To claim a deduction for working from home, all of the following must apply:
- you must have spent the money;
- the expense must be directly related to earning your income;
- you must have a record to prove it.
Expenses you can claim
If you work from home, you will be able to claim a deduction for the additional expenses you incur, which include:
- electricity expenses associated with heating, cooling and lighting the area from which you are working and running items you are using for work;
- cleaning costs for a dedicated work area;
- phone and internet expenses;
- computer consumables, such as printer paper, ink and stationery;
- home office equipment, including computers, printers, phones, furniture and furnishings - you can claim either the full cost of items up to $300 or the decline in value for items over $300.

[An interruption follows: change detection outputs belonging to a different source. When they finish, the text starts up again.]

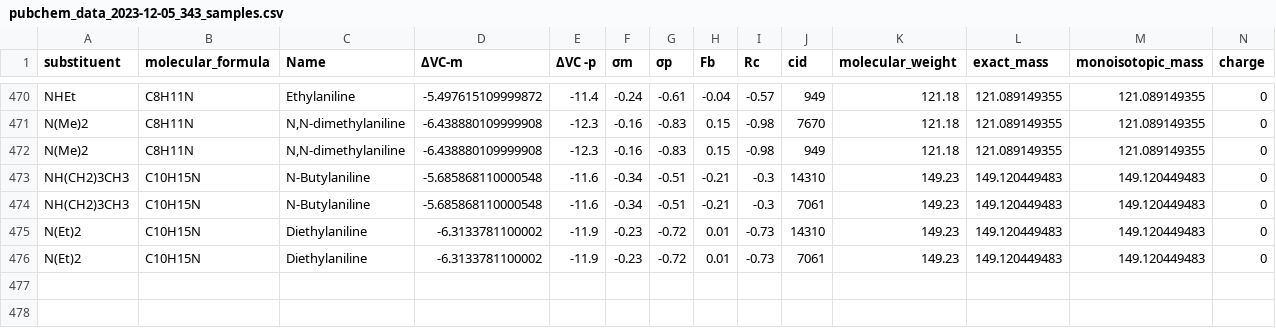
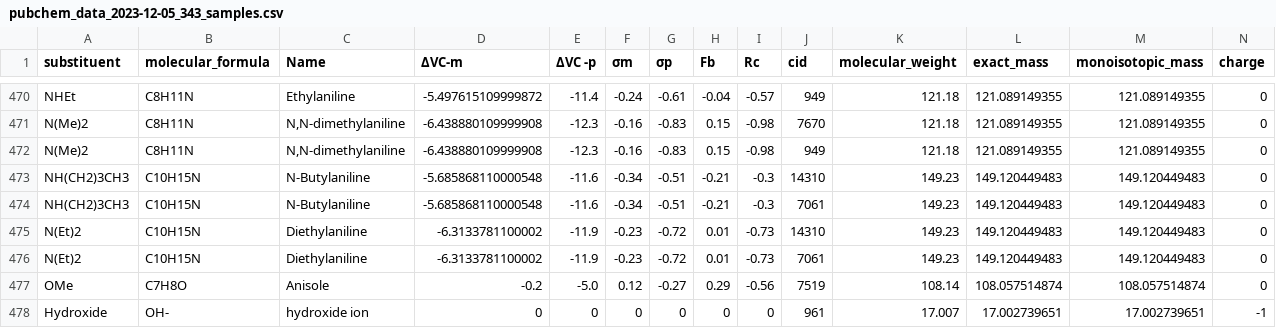
Before and after one commit to D-Barradas/machine_learning_chem_RGS, a CSV file: data/pubchem_data_2023-12-05_343_samples.csv, drawn as a sheet; only a part is shown, gaps mark what is left out; rows hold the shown columns only; the diff names each change by its address in the sheet, - before the commit and + after, or states it on an @@ line.

Commit message:
added OH and OMe to the table 12-05-343.csv

```diff
--- a/data/pubchem_data_2023-12-05_343_samples.csv
+++ b/data/pubchem_data_2023-12-05_343_samples.csv
+row 477: OMe | C7H8O | Anisole | -0.2 | -5.0 | 0.12 | -0.27 | 0.29 | -0.56 | 7519 | 108.14 | 108.057514874 | 108.057514874 | 0
+row 478: Hydroxide | OH- | hydroxide ion | 0 | 0 | 0 | 0 | 0 | 0 | 961 | 17.007 | 17.002739651 | 17.002739651 | -1
```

You do not have to incur all of these expenses to use the shortcut method, but you must have incurred additional running expenses in some of the above categories when working from home. While you do not need to have a dedicated work area, you must keep a record, such as a diary or timesheet, of the number of hours you have worked from home.
Expenses you cannot claim
While working from home you cannot claim:
- the cost of coffee, tea, milk and other household items your employer may have otherwise provided for you at work;
- costs relating to children and their education, including home schooling costs or buying equipment such as iPads and desks;
- items for which you’re reimbursed, paid directly by your employer or the decline in value of items provided by your employer – for example, a laptop or phone;
- time spent not working, such as your lunch break or home schooling your children.
Employees generally cannot claim occupancy expenses such as rent, mortgage interest, water and rates.
Please note that if you use the shortcut method, you cannot claim any other expenses for working from home for that period. You do not have to choose the shortcut method. You could opt for either the fixed rate (52 cents) or actual cost methods instead. You can use the method that will give you the best outcome, as long as you meet the criteria and record keeping requirements for your chosen method.
This article has been directly sourced from the ATO website, the full article is available here. Please visit the ATO’s website ato.gov.au for further information. Should you require specific tax advice for your personal circumstances, please refer to a registered tax professional.